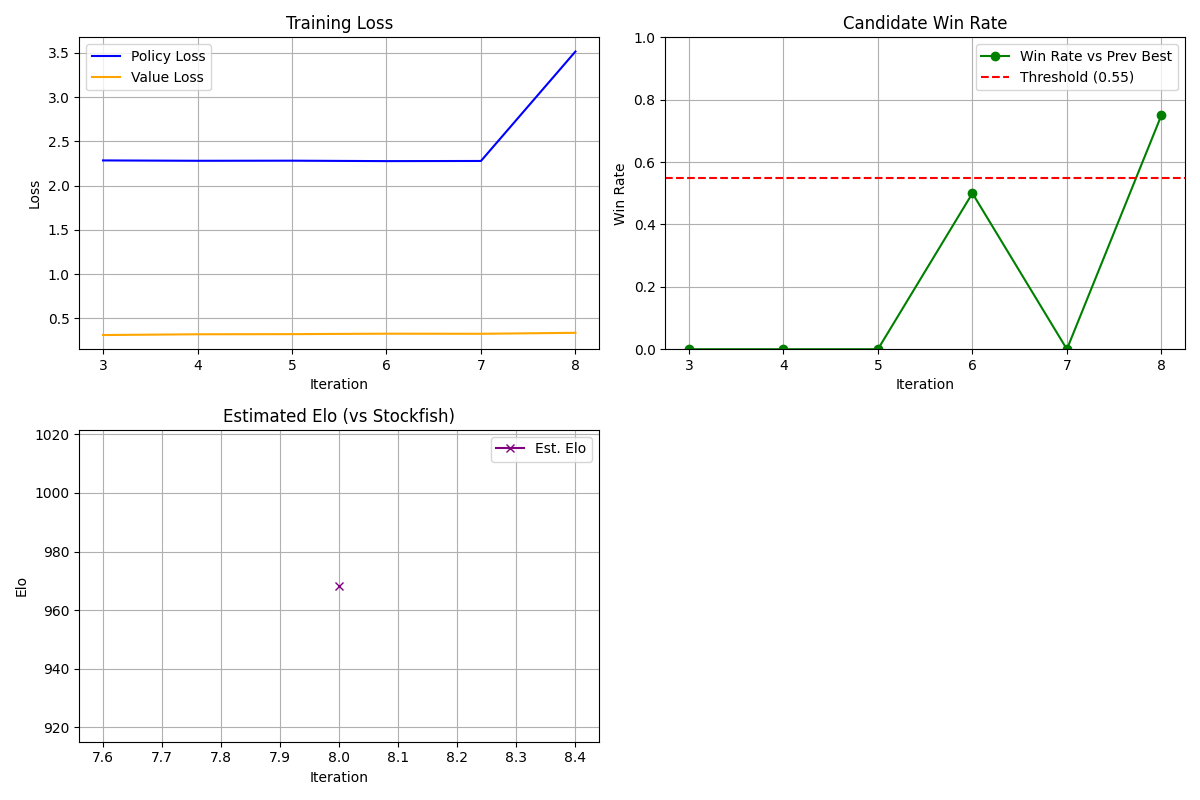
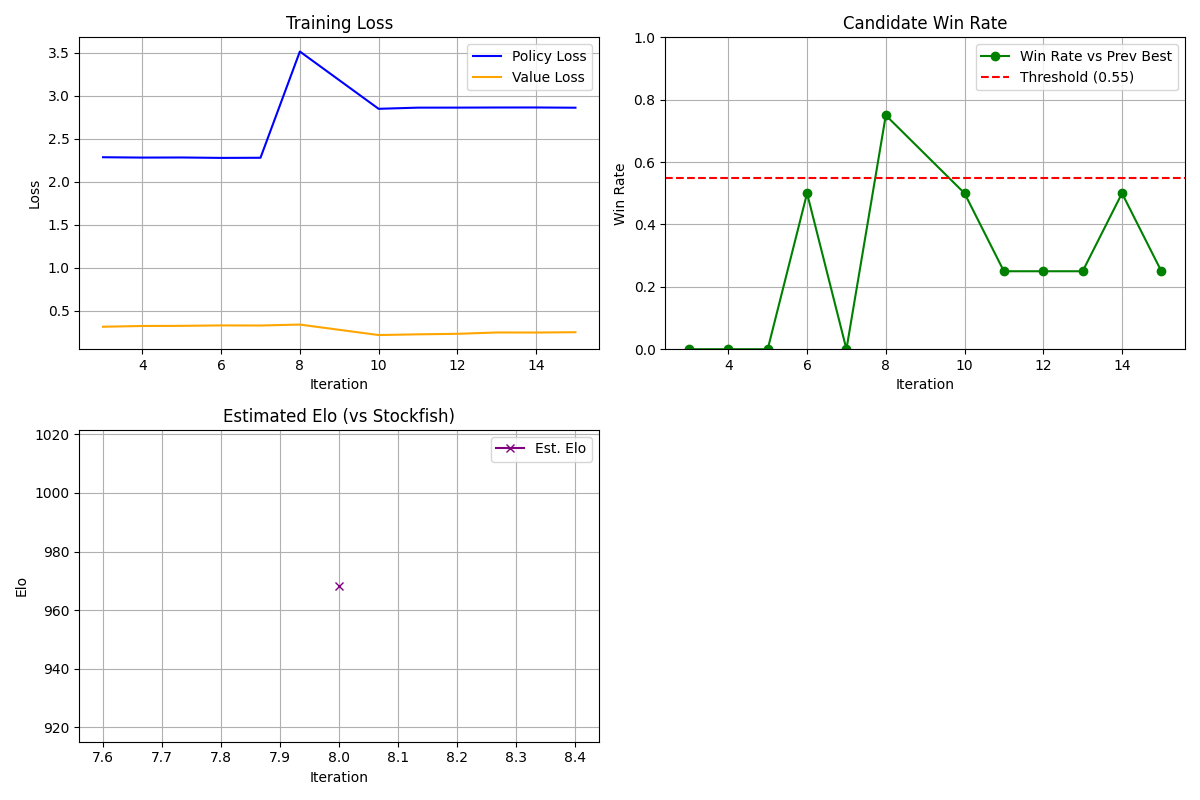
iteration 15 changes to break plateau-2

diff --git a/FINAL/chess_ai/game_engine/main.py b/FINAL/chess_ai/game_engine/main.py
@@ -36,7 +36,7 @@ WORKER_BATCH_SIZE = 8
 GAMES_PER_WORKER = 5        
 
 # --- QUALITY ---
-SIMULATIONS = 800           
+SIMULATIONS = 1200           
 EVAL_SIMULATIONS = 800      
 
 # --- EVALUATION CONFIG ---
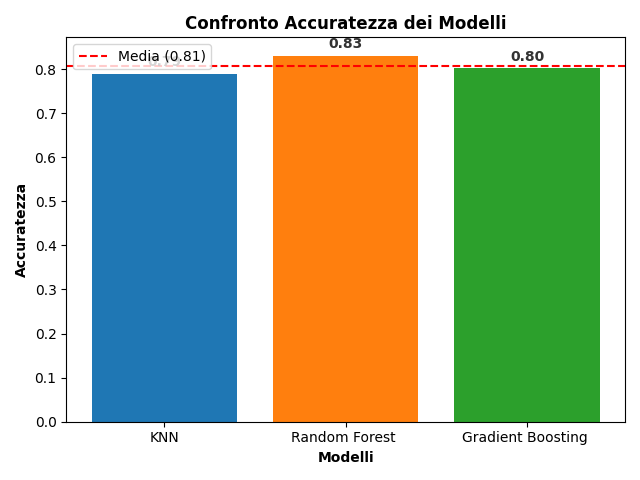
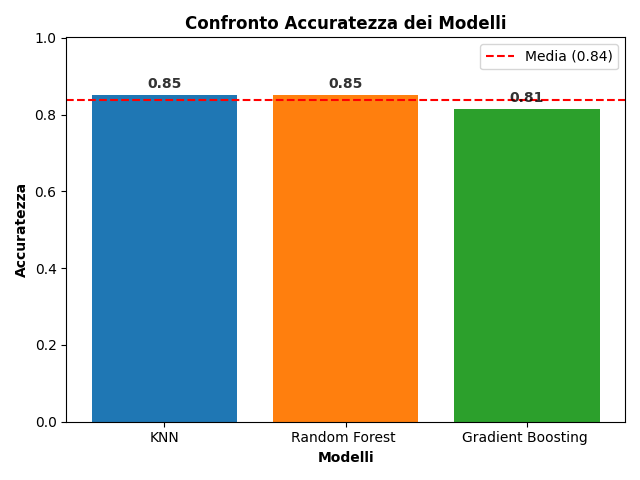
2nd test with random sampler ended

diff --git a/graph.py b/graph.py
@@ -331,7 +331,7 @@ def plot_corr_matrix(corr_matrix):
     plt.show()
 
 
-def plot_ensemble_accuracies(perc_clf, perc_reg):
+def plot_ensembles_common_accuracy(perc_clf, perc_reg):
     ind = [1, 2]  # Bar indexes
     accuracies = [perc_clf, perc_reg]  # Bar values
     labels = ['Classification', 'Regression']  # Labels
@@ -343,8 +343,8 @@ def plot_ensemble_accuracies(perc_clf, perc_reg):
         plt.title("Validation test Accuracy comparison")
 
     # Add labels to axes
-    plt.xlabel('Ensembles')
-    plt.ylabel('Accuracy')
+    plt.xlabel('Ensembles', fontweight='bold')
+    plt.ylabel('Accuracy', fontweight='bold')
 
     plt.ylim(0, 1)  # Set y-axis limits to reach up to 1
 
@@ -353,7 +353,7 @@ def plot_ensemble_accuracies(perc_clf, perc_reg):
         plt.text(i, acc, f"{acc:.2f}", ha='center', va='bottom', fontsize=12, fontweight='bold', color='black')
 
     plt.xticks(ind, ['Classification', 'Regression'])
-    plt.legend()
+    plt.legend(loc="lower right")
     plt.show()
 
     # Restore the default style
@@ -361,40 +361,30 @@ def plot_ensemble_accuracies(perc_clf, perc_reg):
 
 
 def plot_r2(r2_dict):
-    # Estrai i nomi dei modelli e i valori R2 dal dizionario
-    x_regressors = [x.replace("Regressor", "") for x in list(r2_dict.keys())]  # remove 'Regressor' from x labels
+    x_regressors = [x.replace("Regressor", "") for x in list(r2_dict.keys())]
     r2_values = list(r2_dict.values())
 
-    # Calcola la media dei valori R2
     mean_r2 = np.mean(r2_values)
-
-    # Colori per il grafico
     colors = ['#1f77b4', '#ff7f0e', '#2ca02c']
 
-    # Crea la figura e l'asse
     fig, ax = plt.subplots()
 
-    # Aggiungi l'istogramma
     ax.bar(x_regressors, r2_values, color=colors)
+    ax.set_ylim(0, max(r2_values) + 0.15)
 
-    # Aggiungi la linea media
     ax.axhline(y=mean_r2, color='red', linestyle='dashed', label=f'Media ({mean_r2:.2f})')
 
-    # Aggiungi le etichette dell'asse x e y con stile grassetto
     ax.set_xlabel('Modelli', fontweight='bold')
     ax.set_ylabel('Valore R2', fontweight='bold')
-    ax.set_title('Confronto R2 dei Modelli', fontweight='bold')
 
-    # Aggiungi le etichette sopra le barre con maggiore trasparenza
     for i, v in enumerate(r2_values):
         ax.text(i, v + 0.01, f'{v:.2f}', ha='center', va='bottom', fontsize=10, fontweight='bold', alpha=0.8)
 
-    # Aggiungi una legenda
-    ax.legend()
-
-    # Mostra il grafico
+    ax.legend(loc='best')
+    ax.set_title('Confronto R2 dei Modelli', fontweight='bold')
     plt.tight_layout()
     plt.show()
+
 
 
 def plot_accuracy(accuracy_dict):
@@ -414,7 +404,7 @@ def plot_accuracy(accuracy_dict):
 
     # Aggiungi l'istogramma
     ax.bar(x_classifiers, accuracy_values, color=colors)
-
+    ax.set_ylim(0, max(accuracy_values) + 0.15)
     # Aggiungi la linea media
     ax.axhline(y=mean_accuracy, color='red', linestyle='dashed', label=f'Media ({mean_accuracy:.2f})')
 
@@ -428,41 +418,12 @@ def plot_accuracy(accuracy_dict):
         ax.text(i, v + 0.01, f'{v:.2f}', ha='center', va='bottom', fontsize=10, fontweight='bold', alpha=0.8)
 
     # Aggiungi una legenda
-    ax.legend()
+    ax.legend(loc="best")
 
     # Mostra il grafico
     plt.tight_layout()
     plt.show()
 
-
-def plot_r2b(scores_dict):
-    plt.figure(figsize=(10, 6))
-
-    # Estrai i nomi dei modelli e i valori di R2 dal dizionario
-    models = list(scores_dict.keys())
-    r2_scores = list(scores_dict.values())
-
-    # Crea il grafico a barre
-    bars = plt.bar(models, r2_scores, color='lightblue')
-
-    # Aggiungi le etichette dei valori sopra le barre
-    for bar in bars:
-        height = bar.get_height()
-        plt.annotate(f'{height:.3f}', xy=(bar.get_x() + bar.get_width() / 2, height),
-                     xytext=(0, 3), textcoords='offset points',
-                     ha='center', va='bottom')
-
-    # Aggiungi le griglie di sfondo meno evidenti
-    plt.grid(color='lightgray', linestyle='dashed', linewidth=0.5, alpha=0.5)
-
-    # Imposta le etichette degli assi e il titolo del grafico
-    plt.xlabel('Modelli')
-    plt.ylabel('R2 Score')
-    plt.title('Confronto R2 Score per Modelli di Regressione')
-
-    # Mostra il grafico
-    plt.tight_layout()
-    plt.show()
 
 
 if __name__ == "__main__":
@@ -523,7 +484,7 @@ if __name__ == "__main__":
     plot_prediction_differences(y_clf_pred, y_reg_pred)
     plot_error_by_class(y_test, y_clf_pred, y_reg_pred)
     plot_bar_ground_vs_predict(y_test, y_clf_pred, y_reg_pred)
-    plot_ensemble_accuracies(reg_clf, reg_acc)
+    plot_ensembles_common_accuracy(reg_clf, reg_acc)
     plot_confusion_matrix(targets=y_test, predictions=y_clf_pred, title="Confusion matrix - Classification",
                           classes=np.unique(y_test))
     plot_confusion_matrix(targets=y_test, predictions=y_reg_pred, title="Confusion matrix - Regression",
..........
What this task involves
Check each line of the listing above. Copy it if it holds the string "Aggiungi".

Your response
-    # Aggiungi l'istogramma
-    # Aggiungi la linea media
-    # Aggiungi le etichette dell'asse x e y con stile grassetto
-    # Aggiungi le etichette sopra le barre con maggiore trasparenza
-    # Aggiungi una legenda
     # Aggiungi l'istogramma
     # Aggiungi la linea media
     # Aggiungi una legenda
-    # Aggiungi le etichette dei valori sopra le barre
-    # Aggiungi le griglie di sfondo meno evidenti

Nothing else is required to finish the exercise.